Hospital capacity in Fort Smith is better than it was last week, but with 401 new COVID-19 cases reported in Sebastian County Tuesday (Jan. 12) the virus remains far from under control.
Rep. Dr. Lee Johnson, R-Greenwood said COVID hospitalizations in Fort Smith had improved slightly Tuesday from the past seven to 10 days, which would indicate that the area was moving past infections triggered by holiday gatherings. Johnson is also the medical director for Fort Smith EMS and Southwest EMS and an emergency room physician.
But lower numbers in the hospital does not necessarily equal good news.

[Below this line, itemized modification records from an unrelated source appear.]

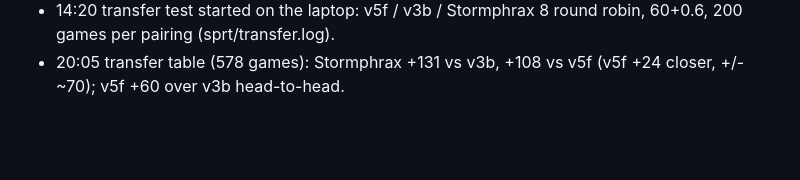
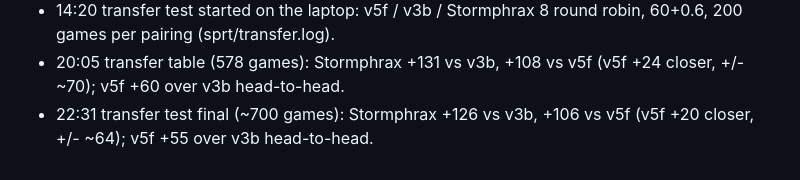
Before and after one commit to Lironktf/anna-chess, a Markdown page: runs/anna-v5/PLAN.md, the part around the change. Drawn GitHub-style; blank space fills up the shorter version.

```diff
--- a/runs/anna-v5/PLAN.md
+++ b/runs/anna-v5/PLAN.md
@@ -68,3 +68,4 @@ Smoke (SB 2/2/1 on the same file list, checkpoint netcheck) before the real run.
   the same as v3b (-108). The +35 over v3b at these settings did not transfer. Placement unchanged (~3525 on 40/15).
 - 14:20 transfer test started on the laptop: v5f / v3b / Stormphrax 8 round robin, 60+0.6, 200 games per pairing (sprt/transfer.log).
 - 20:05 transfer table (578 games): Stormphrax +131 vs v3b, +108 vs v5f (v5f +24 closer, +/- ~70); v5f +60 over v3b head-to-head.
+- 22:31 transfer test final (~700 games): Stormphrax +126 vs v3b, +106 vs v5f (v5f +20 closer, +/- ~64); v5f +55 over v3b head-to-head.
```
Also changed, not shown: EXPERIMENTS.md (+4 -0 lines).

The Arkansas Department of Health reported 401 new cases of the virus in Sebastian County Tuesday, the number two county for new cases behind Pulaski County, which had 405 new cases reported, according to the Arkansas Department of Health (ADH).
The U.S. Centers for Disease Control and Prevention (CDC) COVID Tracker shows Sebastian County with a 1,263 new cases of the virus for the seven-day period ending Jan. 10, which is a 40.49% increase over the county’s seven-day average. There were 121 new hospital admissions of COVID patients in the county during that period, with 25.73% of hospital beds used for COVID patients and 51.32% of ICU beds in the county occupied by COVID patients.
Mercy Fort Smith reported that as of 3 p.m. Tuesday they had 21 COVID-positive ICU patients in addition to 32 other COVID-positive patients hospitalized. The hospital has 38 total ICU beds and 47 total beds available elsewhere in the hospital, said Mardi Taylor, senior media relations and communications specialist with Mercy Fort Smith.
“Our bed availability fluctuates hourly, and we adjust to meet the needs,” said Stephanie Whitaker, vice president of patient care and chief nursing executive at Baptist-Fort Smith. “While our staff is very busy caring for patients, we are able to provide care to patients who come to Baptist Health whether that is for COVID-19 or other medical conditions.”
Both healthcare systems in the city have been working for the past month to vaccinate employees and others in the 1-A tier. Baptist has administered 1,000 vaccines. More than 300 students attending the University of Arkansas at Fort Smith had the option to receive the COVID-19 vaccination Monday (Jan. 11) thanks to a partnership between Coleman Pharmacy and the UAFS College of Health Science. In addition to students, Health Sciences faculty, instructors, and support staff who had not been vaccinated in regional hospitals and clinics also were able to receive the vaccination.
Phase 1-A vaccinations are happening now, which means the vaccine is available for health care workers, residents and staff of long-term care facilities and high priority groups such as EMS, fire and law enforcement who serve as first responders, primary care, urgent care, college/university student health center, K-12 health clinics and school nurses, dental clinics, pharmacies, home health, private care/personal care, hospice care, dialysis centers, correctional staff involved in patient care and transfer, morticians/funeral home staff involved in direct contact or conducting transports and blood donation centers. Vaccinations are available through worksites and pharmacies, according to the ADH website.
“It is a challenging situation to get those vaccinations completed. With the way the vaccines have to be stored and administered, there are a lot of logistics to make sure the maximum number of doses are used and not wasted,” Johnson said.
Not all eligible for the vaccine are choosing to take it, he said.
“We don’t want this to be mandated. We want those who want the vaccine to be able to get it,” he said.
Johnson said he believes it is time to start vaccinations for the 1-B group, though he knows that group will present even more challenges. Group 1-B includes people 70 years and older, teachers and school staff, childcare and higher education workers, food and agriculture workers, firefighters and police not in 1-A, grocery store workers, public transit workers, U.S. Postal workers and essential government workers. According to the ADH, 1-B is expected to begin Jan. 18.
Fort Smith city directors discussed what the city could do to help with the distribution of the vaccine. Deputy City Administrator Jeff Dingman said the city would be willing to help with communications to get the word out as to who can receive the vaccine along with when and where. He also said there are city facilities available if needed.
Matthew Hicks, director of the Sebastian County Health Unit, said because of the nature of the vaccine, which requires a 15-20 minute waiting observation period after the vaccine is administered, drive-through vaccination clinics, like what are used for flu vaccinations, are not feasible. Dingman said the city could look at sponsoring a site location or vaccination day in future.
“It is important that members of our community continue to properly wear masks in public and around loved ones, maintain social distance, and practice proper hand hygiene. It’s also important for residents to educate themselves about the COVID-19 vaccine and discuss their risk factors with their physicians so that when the time comes to receive the vaccination, they will be ready,” Whitaker said.